▸ What you have to do
In the material below, find the line containing "Before and after one commit to PaoloBova/gh-pages-example, a" and the line containing "Also changed, not shown: parts of 5", then reproduce exactly both of them and every line between, and nothing else.

★ ★ ★ ★

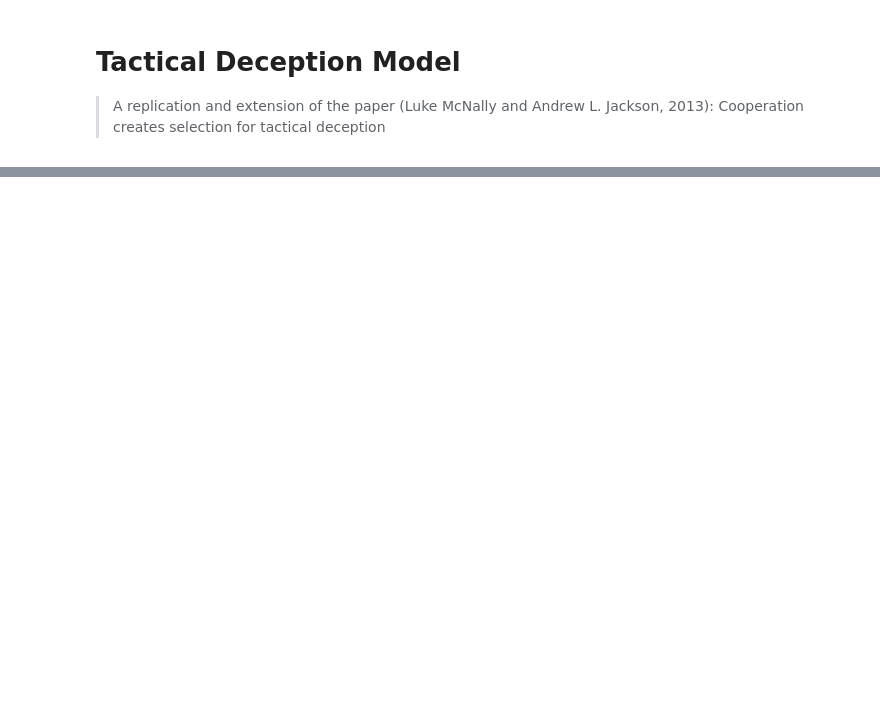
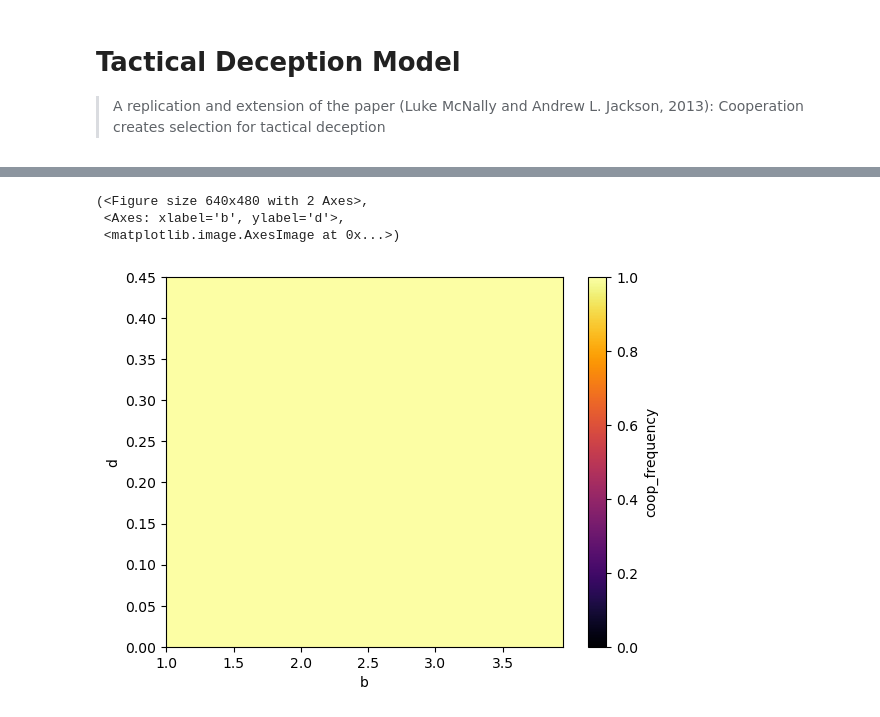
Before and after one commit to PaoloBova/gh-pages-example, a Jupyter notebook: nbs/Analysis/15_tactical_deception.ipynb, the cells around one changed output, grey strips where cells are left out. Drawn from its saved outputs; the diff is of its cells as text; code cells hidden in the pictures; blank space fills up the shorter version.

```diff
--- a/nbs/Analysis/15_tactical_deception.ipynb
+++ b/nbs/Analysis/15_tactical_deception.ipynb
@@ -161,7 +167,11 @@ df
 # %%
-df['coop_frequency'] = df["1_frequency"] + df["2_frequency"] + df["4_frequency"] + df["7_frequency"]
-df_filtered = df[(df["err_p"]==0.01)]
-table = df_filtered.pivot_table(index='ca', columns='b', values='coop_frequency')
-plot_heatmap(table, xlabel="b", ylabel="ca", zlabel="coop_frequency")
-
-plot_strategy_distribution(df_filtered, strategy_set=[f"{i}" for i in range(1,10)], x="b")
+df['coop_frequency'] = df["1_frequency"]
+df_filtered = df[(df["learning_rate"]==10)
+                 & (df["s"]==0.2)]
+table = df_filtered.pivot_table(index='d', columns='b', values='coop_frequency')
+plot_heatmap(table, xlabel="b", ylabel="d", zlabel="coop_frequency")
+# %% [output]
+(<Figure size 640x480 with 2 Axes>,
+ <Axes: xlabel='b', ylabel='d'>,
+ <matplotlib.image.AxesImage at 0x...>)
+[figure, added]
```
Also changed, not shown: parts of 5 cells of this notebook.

★ ★ ★ ★

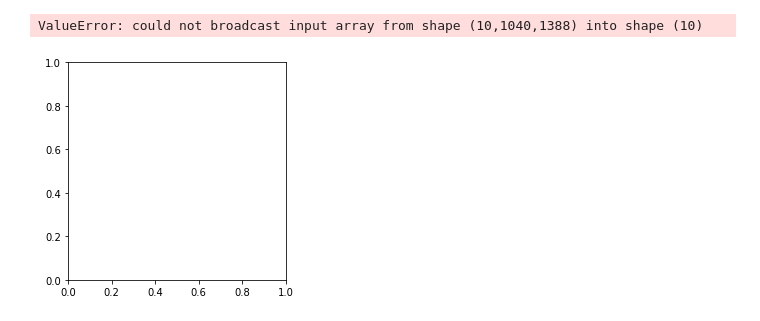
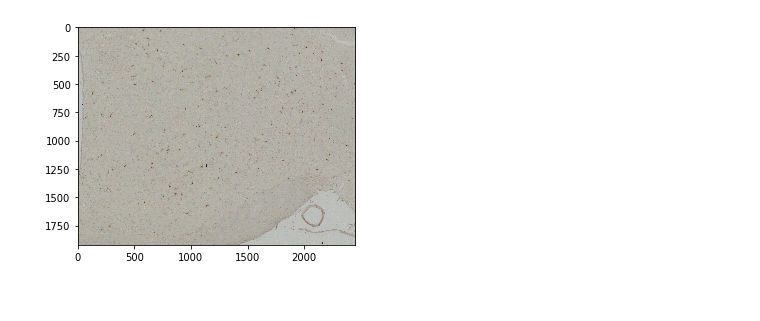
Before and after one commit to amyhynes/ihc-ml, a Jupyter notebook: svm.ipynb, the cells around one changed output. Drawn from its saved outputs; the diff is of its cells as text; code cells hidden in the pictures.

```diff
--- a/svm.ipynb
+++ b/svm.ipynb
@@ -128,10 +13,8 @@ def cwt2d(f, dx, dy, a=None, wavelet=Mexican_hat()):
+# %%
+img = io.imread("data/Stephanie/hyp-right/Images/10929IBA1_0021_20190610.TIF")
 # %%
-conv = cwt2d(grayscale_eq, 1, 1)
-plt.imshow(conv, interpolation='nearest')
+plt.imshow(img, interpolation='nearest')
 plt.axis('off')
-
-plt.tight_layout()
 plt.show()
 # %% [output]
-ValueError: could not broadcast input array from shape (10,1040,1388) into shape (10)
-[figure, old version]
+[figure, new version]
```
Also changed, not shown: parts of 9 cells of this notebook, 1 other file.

★ ★ ★ ★

▸ Exercise result
Before and after one commit to PaoloBova/gh-pages-example, a Jupyter notebook: nbs/Analysis/15_tactical_deception.ipynb, the cells around one changed output, grey strips where cells are left out. Drawn from its saved outputs; the diff is of its cells as text; code cells hidden in the pictures; blank space fills up the shorter version.

```diff
--- a/nbs/Analysis/15_tactical_deception.ipynb
+++ b/nbs/Analysis/15_tactical_deception.ipynb
@@ -161,7 +167,11 @@ df
 # %%
-df['coop_frequency'] = df["1_frequency"] + df["2_frequency"] + df["4_frequency"] + df["7_frequency"]
-df_filtered = df[(df["err_p"]==0.01)]
-table = df_filtered.pivot_table(index='ca', columns='b', values='coop_frequency')
-plot_heatmap(table, xlabel="b", ylabel="ca", zlabel="coop_frequency")
-
-plot_strategy_distribution(df_filtered, strategy_set=[f"{i}" for i in range(1,10)], x="b")
+df['coop_frequency'] = df["1_frequency"]
+df_filtered = df[(df["learning_rate"]==10)
+                 & (df["s"]==0.2)]
+table = df_filtered.pivot_table(index='d', columns='b', values='coop_frequency')
+plot_heatmap(table, xlabel="b", ylabel="d", zlabel="coop_frequency")
+# %% [output]
+(<Figure size 640x480 with 2 Axes>,
+ <Axes: xlabel='b', ylabel='d'>,
+ <matplotlib.image.AxesImage at 0x...>)
+[figure, added]
```
Also changed, not shown: parts of 5 cells of this notebook.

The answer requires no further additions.